Hereditary leiomyomatosis and renal cell carcinoma (HLRCC) is a recently described entity with unknown exact prevalence. The affected individuals are predisposed to have multiple leiomyomas and renal cancer due to germline mutation in fumarate hydratase gene on chromosome 1. The knowledge of this rare tumour is essential for early recognition and institution of appropriate therapy, since they have a grave prognosis. Herein, we present the first case from India of HLRCC in a 42 year old lady who presented with a renal mass and metastasis with consequent fulminant course of disease. We discuss the detailed histomorphologic features and iunique immunohistochemical signature of this unusual renal tumour with discussion of differential diagnosis.

Keywords: Hereditary, immunohistochemistry, leiomyomatosis, renal

How to cite this article:
Adamane S, Desai S, Menon S. Hereditary leiomyomatosis and renal cell cancer syndrome associated renal cell carcinoma. Indian J Pathol Microbiol 2017;60:108-10

How to cite this URL:
Adamane S, Desai S, Menon S. Hereditary leiomyomatosis and renal cell cancer syndrome associated renal cell carcinoma. Indian J Pathol Microbiol [serial online] 2017 [cited 2020 Aug 12];60:108-10. Available from: http://www.ijpmonline.org/text.asp?2017/60/1/108/200025

   Introduction Top

Hereditary leiomyomatosis and renal cell carcinoma (HLRCC) is an autosomal dominant syndrome, characterized by the development of cutaneous and uterine leiomyomas as well as renal cell carcinoma (RCC). The association of RCC with HLRCC syndrome was first described by Launonen et al. in two Finnish families.[1] The hallmark mutation in this syndrome is the fumarate hydratase ([FH], 1q42.3–q43) gene, a Krebs cycle enzyme.[2] HLRCC has been identified and is now recognized as a separate entity in the new International Society of Urologic Pathology Vancouver classification.[3] Herein, we present the first case of renal cancer in HLRCC syndrome to be reported from India with immunohistochemical confirmation.

   Case Report Top
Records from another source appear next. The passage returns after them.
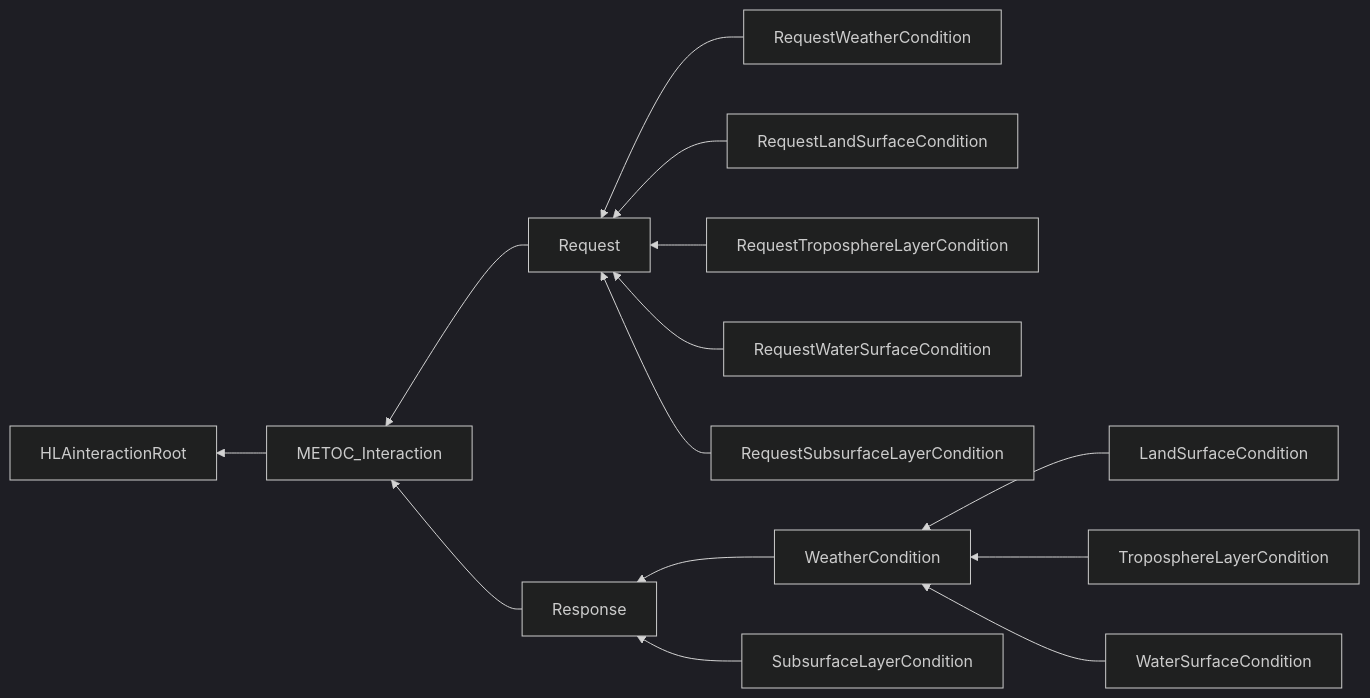
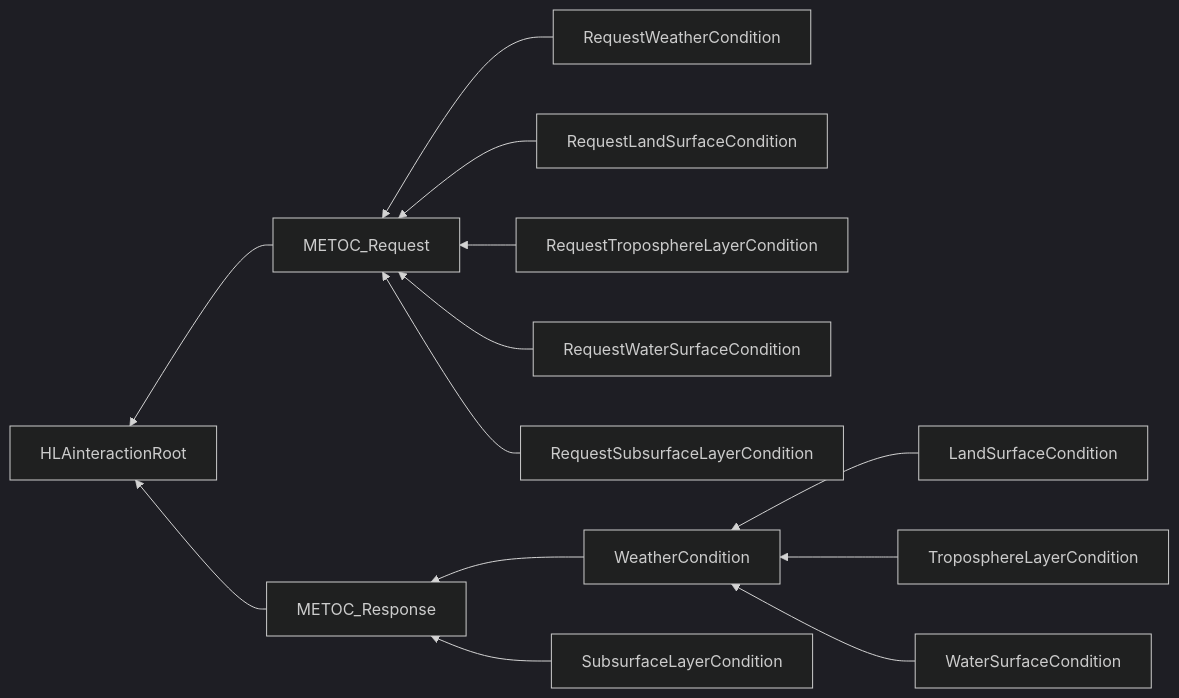
The second of 2 diagrams in NETN-METOC.md (AMSP-04/NETN-METOC), drawn with Mermaid (dark theme) before and after one commit. The commit also changed other lines of this file and 3 other files, not shown here.

````diff
--- a/NETN-METOC.md
+++ b/NETN-METOC.md
@@ -191,16 +171,15 @@
 ```mermaid
 graph RL
-METOC_Interaction-->HLAinteractionRoot
-Request-->METOC_Interaction
-Response-->METOC_Interaction
-RequestWeatherCondition-->Request
-RequestLandSurfaceCondition-->Request
-RequestTroposphereLayerCondition-->Request
-RequestWaterSurfaceCondition-->Request
-RequestSubsurfaceLayerCondition-->Request
-WeatherCondition-->Response
-SubsurfaceLayerCondition-->Response
+METOC_Request-->HLAinteractionRoot
+METOC_Response-->HLAinteractionRoot
+RequestWeatherCondition-->METOC_Request
+RequestLandSurfaceCondition-->METOC_Request
+RequestTroposphereLayerCondition-->METOC_Request
+RequestWaterSurfaceCondition-->METOC_Request
+RequestSubsurfaceLayerCondition-->METOC_Request
+WeatherCondition-->METOC_Response
+SubsurfaceLayerCondition-->METOC_Response
 LandSurfaceCondition-->WeatherCondition
 TroposphereLayerCondition-->WeatherCondition
 WaterSurfaceCondition-->WeatherCondition
 ```
````
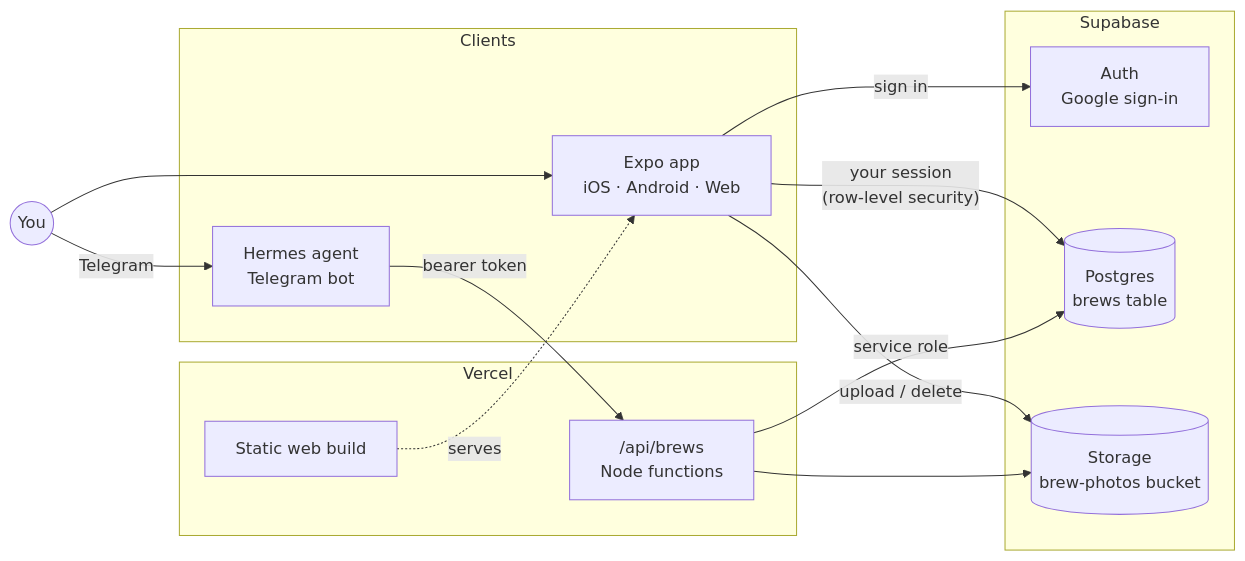
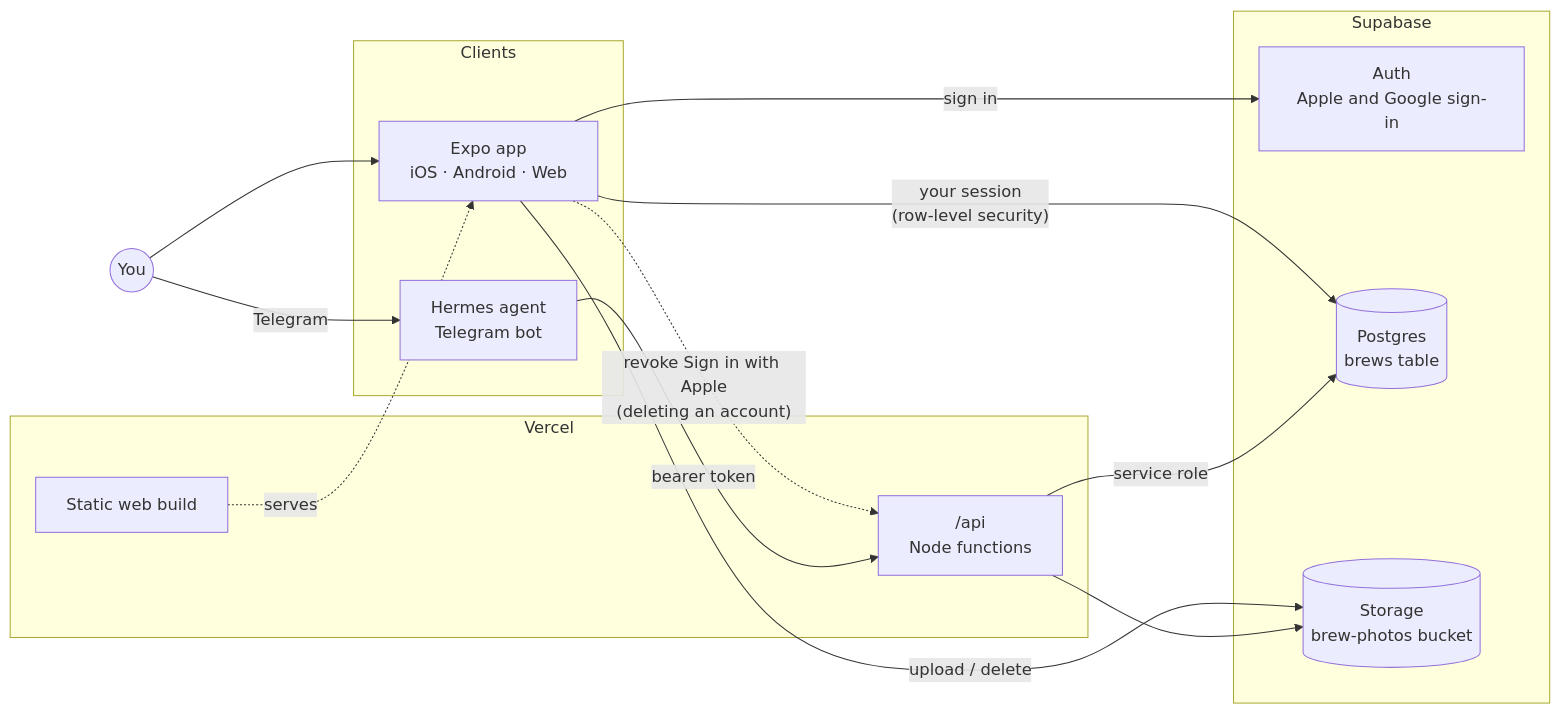
Before and after one commit to antmelon/BruLogger: the first of 6 diagrams in README.md, drawn with Mermaid. The commit also changed other lines of this file and 23 other files, not shown here.

First line of the commit message:
Sign in with Apple, on iPhone and the website

````diff
--- a/README.md
+++ b/README.md
@@ -33,30 +33,31 @@
 ```mermaid
 flowchart LR
   you((You))
 
   subgraph clients [Clients]
     app["Expo app<br/>iOS · Android · Web"]
     bot["Hermes agent<br/>Telegram bot"]
   end
 
   subgraph vercel [Vercel]
     web["Static web build"]
-    api["/api/brews<br/>Node functions"]
+    api["/api<br/>Node functions"]
   end
 
   subgraph supabase [Supabase]
-    auth["Auth<br/>Google sign-in"]
+    auth["Auth<br/>Apple and Google sign-in"]
     db[("Postgres<br/>brews table")]
     storage[("Storage<br/>brew-photos bucket")]
   end
 
   you --> app
   you -- Telegram --> bot
   web -. serves .-> app
   app -- sign in --> auth
   app -- "your session<br/>(row-level security)" --> db
   app -- upload / delete --> storage
+  app -. "revoke Sign in with Apple<br/>(deleting an account)" .-> api
   bot -- bearer token --> api
   api -- service role --> db
   api --> storage
 ```
````
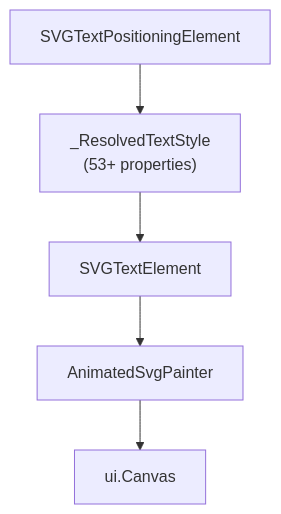
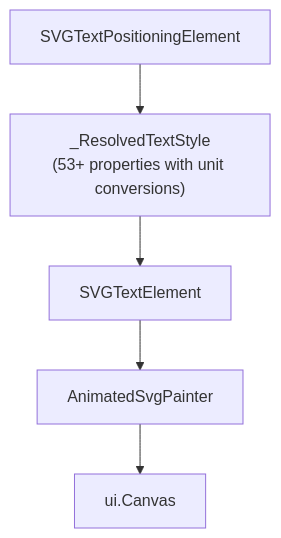
The fifth of 5 diagrams in .qoder/repowiki/en/content/Animated SVG Support/Text Positioning Attributes.md (denisnadey/flutter_full_svg_support), drawn with Mermaid before and after one commit. The commit also changed other lines of this file and 30 other files, not shown here.

````diff
--- a/.qoder/repowiki/en/content/Animated SVG Support/Text Positioning Attributes.md
+++ b/.qoder/repowiki/en/content/Animated SVG Support/Text Positioning Attributes.md
@@ -433,7 +442,7 @@
 ```mermaid
 graph TB
-SVGTextPositioningElement["SVGTextPositioningElement"] --> CSSResolver["_ResolvedTextStyle<br/>(53+ properties)"]
+SVGTextPositioningElement["SVGTextPositioningElement"] --> CSSResolver["_ResolvedTextStyle<br/>(53+ properties with unit conversions)"]
 CSSResolver --> SVGTextElement["SVGTextElement"]
 SVGTextElement --> AnimatedSvgPainter["AnimatedSvgPainter"]
 AnimatedSvgPainter --> Canvas["ui.Canvas"]
 ```
````
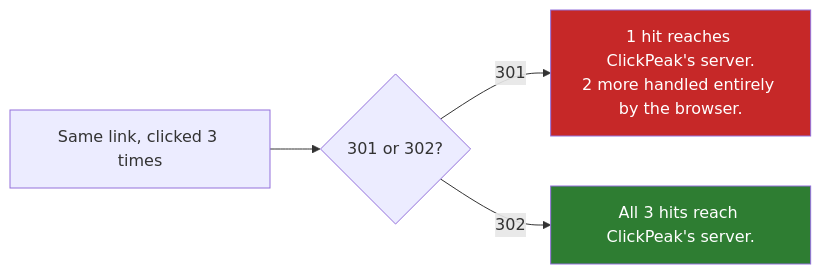
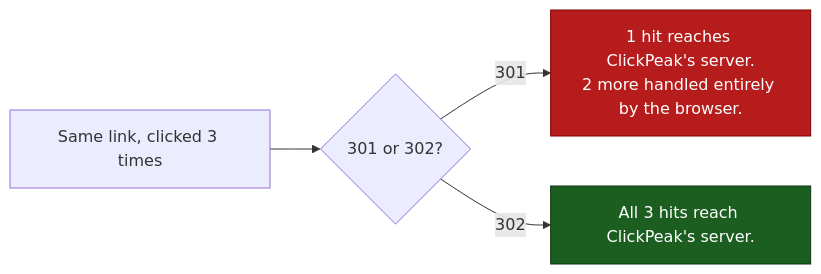
One commit to riyaz-pasha/Learnings changed the ninth of 13 diagrams in system-design/HLD/0-course/34-Design a URL Shortening Service - TinyURL-FAANG-Guide-story.md. Above: the diagram before and after it, drawn with Mermaid. The commit also changed other lines of this file and 5 other files, not shown here.

Commit message:
[REWRITE] Design Newsfeed story guide: simplify prose, add structure, fix diagrams

````diff
--- a/system-design/HLD/0-course/34-Design a URL Shortening Service - TinyURL-FAANG-Guide-story.md
+++ b/system-design/HLD/0-course/34-Design a URL Shortening Service - TinyURL-FAANG-Guide-story.md
@@ -221,8 +423,8 @@
 ```mermaid
 flowchart LR
     A["Same link, clicked 3 times"] --> B{"301 or 302?"}
-    B -->|"301"| C["1 hit reaches ClickPeak's server.\n2 more handled entirely by the browser."]
+    B -->|"301"| C["1 hit reaches ClickPeak's server.<br/>2 more handled entirely by the browser."]
     B -->|"302"| D["All 3 hits reach ClickPeak's server."]
-    style C fill:#c62828,color:#fff
-    style D fill:#2e7d32,color:#fff
+    style C fill:#b71c1c,color:#ffffff,stroke:#7f0000
+    style D fill:#1b5e20,color:#ffffff,stroke:#0d3311
 ```
````
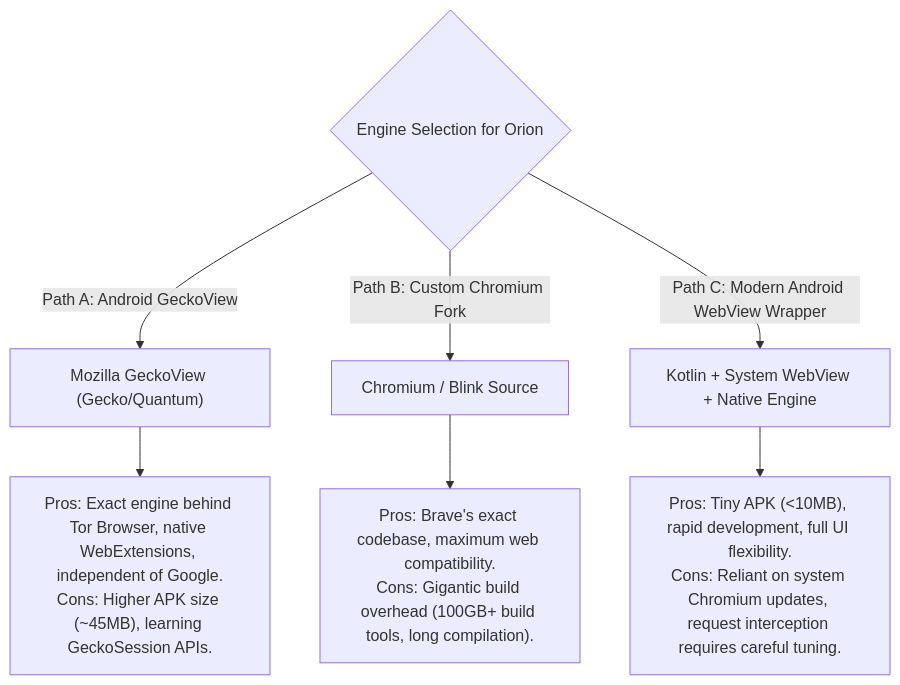
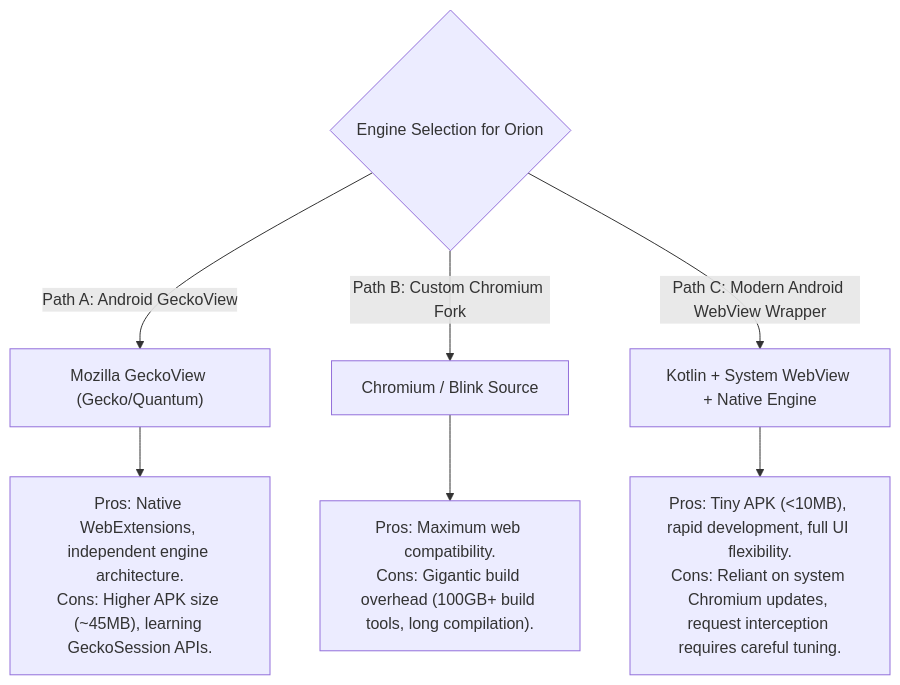
Before and after one commit to abhinavsanthoshpp/OrionBrowser: the first of 5 diagrams in docs/ARCHITECTURE.md, drawn with Mermaid. The commit also changed other lines of this file and 11 other files, not shown here.

````diff
--- a/docs/ARCHITECTURE.md
+++ b/docs/ARCHITECTURE.md
@@ -16,11 +16,11 @@
 ```mermaid
 flowchart TD
     Choice{"Engine Selection for Orion"}
     Choice -->|"Path A: Android GeckoView"| Gecko["Mozilla GeckoView (Gecko/Quantum)"]
     Choice -->|"Path B: Custom Chromium Fork"| Blink["Chromium / Blink Source"]
     Choice -->|"Path C: Modern Android WebView Wrapper"| WebView["Kotlin + System WebView + Native Engine"]
 
-    Gecko --> GeckoNotes["Pros: Exact engine behind Tor Browser, native WebExtensions, independent of Google.<br/>Cons: Higher APK size (~45MB), learning GeckoSession APIs."]
-    Blink --> BlinkNotes["Pros: Brave's exact codebase, maximum web compatibility.<br/>Cons: Gigantic build overhead (100GB+ build tools, long compilation)."]
+    Gecko --> GeckoNotes["Pros: Native WebExtensions, independent engine architecture.<br/>Cons: Higher APK size (~45MB), learning GeckoSession APIs."]
+    Blink --> BlinkNotes["Pros: Maximum web compatibility.<br/>Cons: Gigantic build overhead (100GB+ build tools, long compilation)."]
     WebView --> WebNotes["Pros: Tiny APK (<10MB), rapid development, full UI flexibility.<br/>Cons: Reliant on system Chromium updates, request interception requires careful tuning."]
 ```
````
A 42-year-old lady presented with abdominal pain of 3 months duration. Contrast-enhanced computerized tomographyic scan of abdomen revealed a 6 cm × 4.3 cm mass lesion in the right kidney with multiple retroperitoneal nodal and liver metastases. The patient underwent radical nephrectomy elsewhere, and the specimen was sent to our institute for pathological evaluation. The tumor was grayish white with focal spongy areas, with multiple confluent tumors encroaching almost entire cortex and medulla of the right kidney with satellite tumor nodules in the surrounding normal renal parenchyma throughout. Areas of hemorrhage and necrosis were not visible grossly. Microscopically, the tumor had myriad of patterns including tubulocystic areas of variable size, infiltrating tubuloglandular structures reminiscent of collecting duct carcinoma and papillary areas [Figure 1]. The tumor cells were cuboidal with enlarged nuclei, prominent cherry red nucleoli, and characteristic perinucleolar halo/clearing [Figure 2] and [Figure 3]. Areas of necrosis, hemorrhage, and sarcomatoid change were not seen in the tumor, and a morphologic possibility of tubulocystic RCC with admixed areas of papillary RCC was favored. Immunohistochemistry revealed positivity for vimentin, E-cadherin, and Alpha-methylacyl-CoA racemase, whereas negative for CD10 and CK7. On further immunohistochemistry (at Memorial Sloan Kettering Cancer Center, New York, USA), the tumor marked strongly with S-(2-succino)-cysteine (2SC) and was negative for FH, thereby confirming renal cancer associated with HLRCC syndrome [Figure 4]. Tumor invaded the renal vein and perinephric fat, and a concomitant liver biopsy confirmed metastasis (TNM AJCC pT3b Nx M1); the patient expired within 2 months of diagnosis owing to progressive disease.
Figure 1: (a) Morphological features of the renal carcinoma in hereditary leiomyomatosis and renal cell carcinoma syndrome showing tubulocystic areas of variable sizes (H and E, ×40) (b) collecting duct like areas with desmoplastic stroma (H and E, ×40) (c) papillary areas (H and E, ×40) and (d) solid confluent and cribriforming areas (H and E, ×40)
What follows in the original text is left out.